**WHAT YOU HAVE TO DO**
What lines of the material hold the string "group"? Pull each of them out.

--- START ---

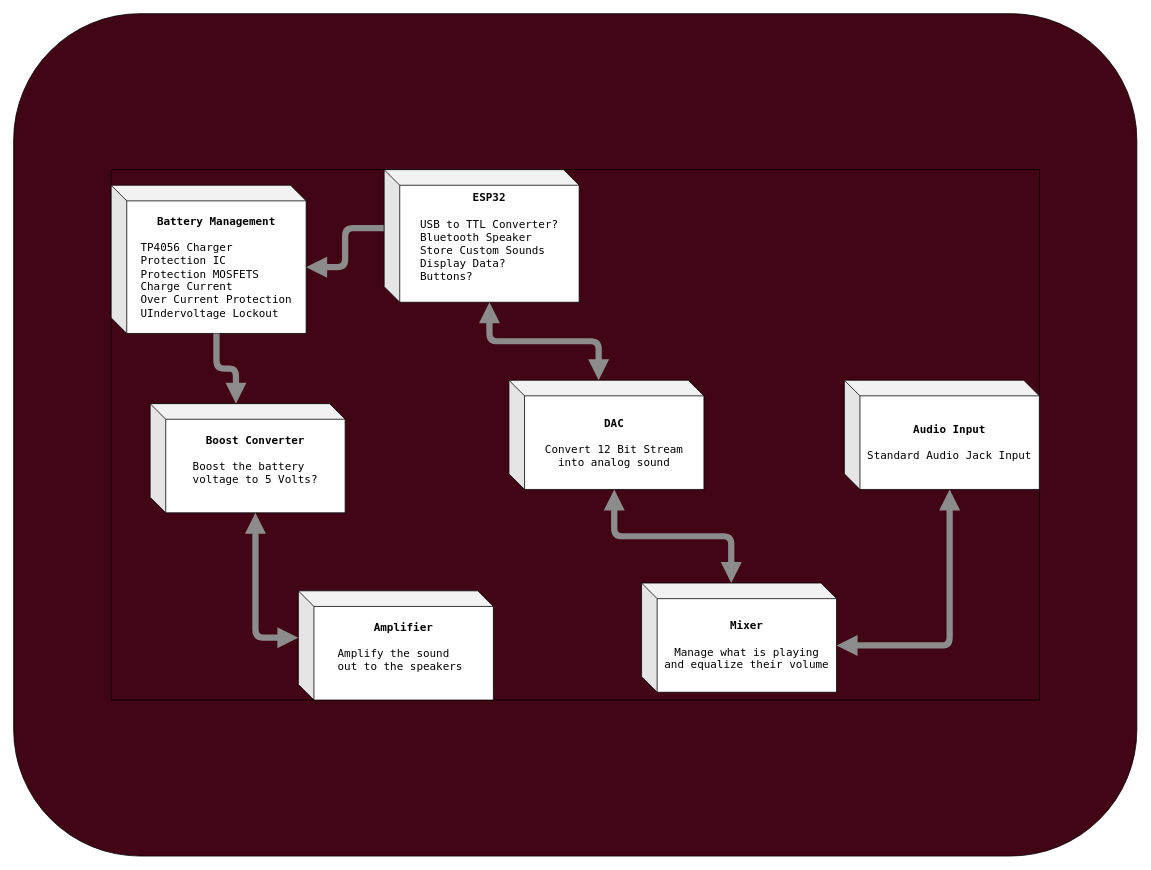
The draw.io diagram Hardware Files/Documentation/system_diagram.drawio in stasiselectronics/ESP32Stereo, before the edit. Source tidied: cells renumbered, new cells numbered last; positions are measured from the earlier drawing's top-left corner, leaving out a move shared by most shapes. Both pictures are drawn from the tidied source at 78%, with x=0, y=0 at pixel (13, 13).
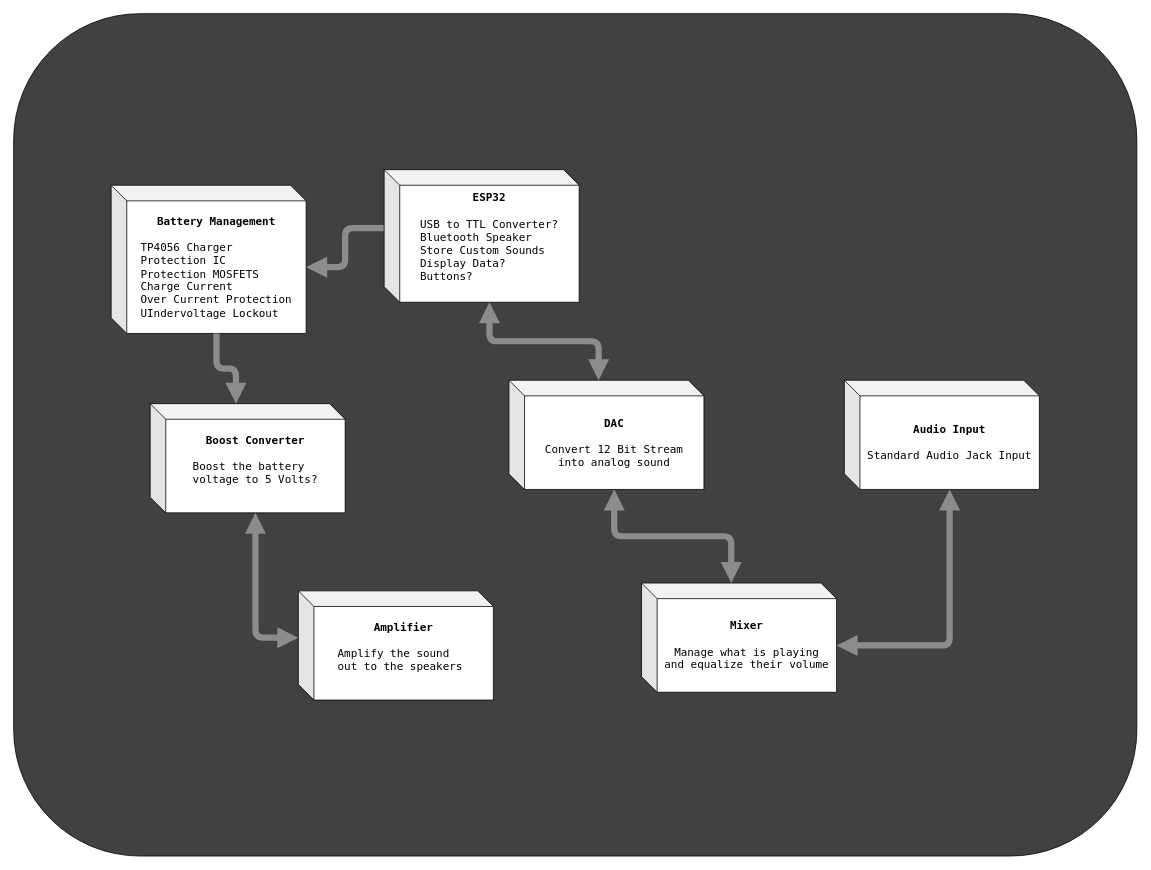
The same diagram, later.

Diff of the diagram source:
```diff
@@
 <mxGraphModel>
   <root>
     <mxCell id="0" />
     <mxCell id="1" parent="0" />
-    <mxCell id="2" style="rounded=1;whiteSpace=wrap;html=1;fillColor=#420516;" parent="1" vertex="1">
+    <mxCell id="2" style="rounded=1;whiteSpace=wrap;html=1;fillColor=#424142;" parent="1" vertex="1">
       <mxGeometry width="1440" height="1080" as="geometry" />
     </mxCell>
-    <mxCell id="3" style="group;strokeColor=#000000;shadow=0;" parent="1" vertex="1">
+    <mxCell id="3" style="group;shadow=0;" parent="1" vertex="1">
       <mxGeometry x="125" y="200" width="1190" height="680" as="geometry" />
     </mxCell>
     <mxCell id="4" value="&lt;b style=&quot;font-size: 14px&quot;&gt;&lt;font face=&quot;Lucida Console&quot; style=&quot;font-size: 14px&quot;&gt;Battery Management&lt;br&gt;&lt;br&gt;&lt;div style=&quot;text-align: left&quot;&gt;&lt;span style=&quot;font-weight: normal&quot;&gt;TP4056 Charger&lt;/span&gt;&lt;/div&gt;&lt;/font&gt;&lt;/b&gt;&lt;div style=&quot;text-align: left ; font-size: 14px&quot;&gt;&lt;span&gt;&lt;font face=&quot;Lucida Console&quot; style=&quot;font-size: 14px&quot;&gt;Protection IC&lt;/font&gt;&lt;/span&gt;&lt;/div&gt;&lt;div style=&quot;text-align: left ; font-size: 14px&quot;&gt;&lt;span&gt;&lt;font face=&quot;Lucida Console&quot; style=&quot;font-size: 14px&quot;&gt;Protection MOSFETS&lt;/font&gt;&lt;/span&gt;&lt;/div&gt;&lt;div style=&quot;text-align: left ; font-size: 14px&quot;&gt;&lt;span&gt;&lt;font face=&quot;Lucida Console&quot; style=&quot;font-size: 14px&quot;&gt;Charge Current&lt;/font&gt;&lt;/span&gt;&lt;/div&gt;&lt;div style=&quot;text-align: left ; font-size: 14px&quot;&gt;&lt;span&gt;&lt;font face=&quot;Lucida Console&quot; style=&quot;font-size: 14px&quot;&gt;Over Current Protection&lt;/font&gt;&lt;/span&gt;&lt;/div&gt;&lt;div style=&quot;text-align: left ; font-size: 14px&quot;&gt;&lt;span&gt;&lt;font face=&quot;Lucida Console&quot; style=&quot;font-size: 14px&quot;&gt;UIndervoltage Lockout&lt;/font&gt;&lt;/span&gt;&lt;/div&gt;" style="shape=cube;whiteSpace=wrap;html=1;boundedLbl=1;backgroundOutline=1;darkOpacity=0.05;darkOpacity2=0.1;" parent="3" vertex="1">
       <mxGeometry y="20" width="250" height="190" as="geometry" />
     </mxCell>
     <mxCell id="5" style="edgeStyle=orthogonalEdgeStyle;rounded=1;jumpSize=6;jettySize=auto;html=1;exitX=0;exitY=0;exitDx=0;exitDy=75;exitPerimeter=0;entryX=0;entryY=0;entryDx=250;entryDy=105;entryPerimeter=0;endArrow=block;endFill=1;strokeColor=#8C8C8C;strokeWidth=8;" parent="3" edge="1" source="6" target="4">
       <mxGeometry relative="1" as="geometry" />
     </mxCell>
     <mxCell id="6" value="&lt;span style=&quot;text-align: left ; font-size: 14px ; font-family: &amp;#34;lucida console&amp;#34;&quot;&gt;&lt;b&gt;ESP32&lt;br&gt;&lt;/b&gt;&lt;/span&gt;&lt;span style=&quot;text-align: left ; font-size: 14px ; font-family: &amp;#34;lucida console&amp;#34;&quot;&gt;&lt;b&gt;&lt;br&gt;&lt;/b&gt;&lt;/span&gt;&lt;div style=&quot;text-align: left ; font-size: 14px&quot;&gt;&lt;font face=&quot;Lucida Console&quot;&gt;USB to TTL Converter?&lt;/font&gt;&lt;/div&gt;&lt;div style=&quot;text-align: left ; font-size: 14px&quot;&gt;&lt;font face=&quot;Lucida Console&quot;&gt;Bluetooth Speaker&lt;/font&gt;&lt;/div&gt;&lt;div style=&quot;text-align: left ; font-size: 14px&quot;&gt;&lt;font face=&quot;Lucida Console&quot;&gt;Store Custom Sounds&lt;/font&gt;&lt;/div&gt;&lt;div style=&quot;text-align: left ; font-size: 14px&quot;&gt;&lt;font face=&quot;Lucida Console&quot;&gt;Display Data?&lt;/font&gt;&lt;/div&gt;&lt;div style=&quot;text-align: left ; font-size: 14px&quot;&gt;&lt;font face=&quot;Lucida Console&quot;&gt;Buttons?&lt;/font&gt;&lt;/div&gt;&lt;div style=&quot;text-align: left ; font-size: 14px&quot;&gt;&lt;font face=&quot;Lucida Console&quot;&gt;&lt;br&gt;&lt;/font&gt;&lt;/div&gt;" style="shape=cube;whiteSpace=wrap;html=1;boundedLbl=1;backgroundOutline=1;darkOpacity=0.05;darkOpacity2=0.1;" parent="3" vertex="1">
       <mxGeometry x="350" width="250" height="170" as="geometry" />
     </mxCell>
     <mxCell id="7" value="&lt;font face=&quot;lucida console&quot;&gt;&lt;span style=&quot;font-size: 14px&quot;&gt;&lt;b&gt;Boost Converter&lt;br&gt;&lt;br&gt;&lt;/b&gt;&lt;/span&gt;&lt;/font&gt;&lt;div style=&quot;text-align: left ; font-size: 14px&quot;&gt;&lt;font face=&quot;Lucida Console&quot;&gt;Boost the battery&lt;/font&gt;&lt;/div&gt;&lt;div style=&quot;text-align: left ; font-size: 14px&quot;&gt;&lt;font face=&quot;Lucida Console&quot;&gt;voltage to 5 Volts?&lt;/font&gt;&lt;/div&gt;&lt;div style=&quot;text-align: left ; font-size: 14px&quot;&gt;&lt;font face=&quot;Lucida Console&quot;&gt;&lt;br&gt;&lt;/font&gt;&lt;/div&gt;" style="shape=cube;whiteSpace=wrap;html=1;boundedLbl=1;backgroundOutline=1;darkOpacity=0.05;darkOpacity2=0.1;" parent="3" vertex="1">
       <mxGeometry x="50" y="300" width="250" height="140" as="geometry" />
     </mxCell>
     <mxCell id="8" style="edgeStyle=orthogonalEdgeStyle;rounded=1;jumpSize=6;jettySize=auto;html=1;exitX=0;exitY=0;exitDx=135;exitDy=190;exitPerimeter=0;entryX=0;entryY=0;entryDx=110;entryDy=0;entryPerimeter=0;endArrow=block;endFill=1;strokeColor=#8C8C8C;strokeWidth=8;" parent="3" edge="1" source="4" target="7">
       <mxGeometry relative="1" as="geometry" />
     </mxCell>
     <mxCell id="9" value="&lt;font face=&quot;lucida console&quot;&gt;&lt;span style=&quot;font-size: 14px&quot;&gt;&lt;b&gt;Amplifier&lt;br&gt;&lt;br&gt;&lt;/b&gt;&lt;/span&gt;&lt;/font&gt;&lt;div style=&quot;text-align: left ; font-size: 14px&quot;&gt;&lt;font face=&quot;Lucida Console&quot;&gt;Amplify the sound&lt;/font&gt;&lt;/div&gt;&lt;div style=&quot;text-align: left ; font-size: 14px&quot;&gt;&lt;font face=&quot;Lucida Console&quot;&gt;out to the speakers&amp;nbsp;&lt;/font&gt;&lt;/div&gt;&lt;div style=&quot;text-align: left ; font-size: 14px&quot;&gt;&lt;font face=&quot;Lucida Console&quot;&gt;&lt;br&gt;&lt;/font&gt;&lt;/div&gt;" style="shape=cube;whiteSpace=wrap;html=1;boundedLbl=1;backgroundOutline=1;darkOpacity=0.05;darkOpacity2=0.1;" parent="3" vertex="1">
       <mxGeometry x="240" y="540" width="250" height="140" as="geometry" />
     </mxCell>
     <mxCell id="10" style="edgeStyle=orthogonalEdgeStyle;rounded=1;jumpSize=6;jettySize=auto;html=1;exitX=0;exitY=0;exitDx=135;exitDy=140;exitPerimeter=0;entryX=0;entryY=0;entryDx=0;entryDy=60;entryPerimeter=0;startArrow=block;startFill=1;endArrow=block;endFill=1;strokeColor=#8C8C8C;strokeWidth=8;" parent="3" edge="1" source="7" target="9">
       <mxGeometry relative="1" as="geometry" />
     </mxCell>
     <mxCell id="11" value="&lt;font face=&quot;lucida console&quot;&gt;&lt;span style=&quot;font-size: 14px&quot;&gt;&lt;b&gt;DAC&lt;/b&gt;&lt;br&gt;&lt;br&gt;Convert 12 Bit Stream&lt;br&gt;into analog sound&lt;br&gt;&lt;/span&gt;&lt;/font&gt;" style="shape=cube;whiteSpace=wrap;html=1;boundedLbl=1;backgroundOutline=1;darkOpacity=0.05;darkOpacity2=0.1;" parent="3" vertex="1">
       <mxGeometry x="510" y="270" width="250" height="140" as="geometry" />
     </mxCell>
     <mxCell id="12" style="edgeStyle=orthogonalEdgeStyle;rounded=1;jumpSize=6;jettySize=auto;html=1;exitX=0;exitY=0;exitDx=135;exitDy=170;exitPerimeter=0;entryX=0;entryY=0;entryDx=115;entryDy=0;entryPerimeter=0;startArrow=block;startFill=1;endArrow=block;endFill=1;strokeColor=#8C8C8C;strokeWidth=8;" parent="3" edge="1" source="6" target="11">
       <mxGeometry relative="1" as="geometry" />
     </mxCell>
     <mxCell id="13" value="&lt;font face=&quot;lucida console&quot;&gt;&lt;span style=&quot;font-size: 14px&quot;&gt;&lt;b&gt;Mixer&lt;/b&gt;&lt;br&gt;&lt;br&gt;Manage what is playing &lt;br&gt;and equalize their volume&lt;br&gt;&lt;/span&gt;&lt;/font&gt;" style="shape=cube;whiteSpace=wrap;html=1;boundedLbl=1;backgroundOutline=1;darkOpacity=0.05;darkOpacity2=0.1;" parent="3" vertex="1">
       <mxGeometry x="680" y="530" width="250" height="140" as="geometry" />
     </mxCell>
     <mxCell id="14" style="edgeStyle=orthogonalEdgeStyle;rounded=1;jumpSize=6;jettySize=auto;html=1;exitX=0;exitY=0;exitDx=135;exitDy=140;exitPerimeter=0;entryX=0;entryY=0;entryDx=115;entryDy=0;entryPerimeter=0;startArrow=block;startFill=1;endArrow=block;endFill=1;strokeColor=#8C8C8C;strokeWidth=8;" parent="3" edge="1" source="11" target="13">
       <mxGeometry relative="1" as="geometry" />
     </mxCell>
     <mxCell id="15" value="&lt;font face=&quot;lucida console&quot;&gt;&lt;span style=&quot;font-size: 14px&quot;&gt;&lt;b&gt;Audio Input&lt;/b&gt;&lt;br&gt;&lt;br&gt;Standard Audio Jack Input&lt;br&gt;&lt;/span&gt;&lt;/font&gt;" style="shape=cube;whiteSpace=wrap;html=1;boundedLbl=1;backgroundOutline=1;darkOpacity=0.05;darkOpacity2=0.1;" parent="3" vertex="1">
       <mxGeometry x="940" y="270" width="250" height="140" as="geometry" />
     </mxCell>
     <mxCell id="16" style="edgeStyle=orthogonalEdgeStyle;rounded=1;jumpSize=6;jettySize=auto;html=1;exitX=0;exitY=0;exitDx=250;exitDy=80;exitPerimeter=0;entryX=0;entryY=0;entryDx=135;entryDy=140;entryPerimeter=0;startArrow=block;startFill=1;endArrow=block;endFill=1;strokeColor=#8C8C8C;strokeWidth=8;" parent="3" edge="1" source="13" target="15">
       <mxGeometry relative="1" as="geometry" />
     </mxCell>
   </root>
 </mxGraphModel>
```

--- END ---

**OUTPUT FOR THIS TASK**
-    <mxCell id="3" style="group;strokeColor=#000000;shadow=0;" parent="1" vertex="1">
+    <mxCell id="3" style="group;shadow=0;" parent="1" vertex="1">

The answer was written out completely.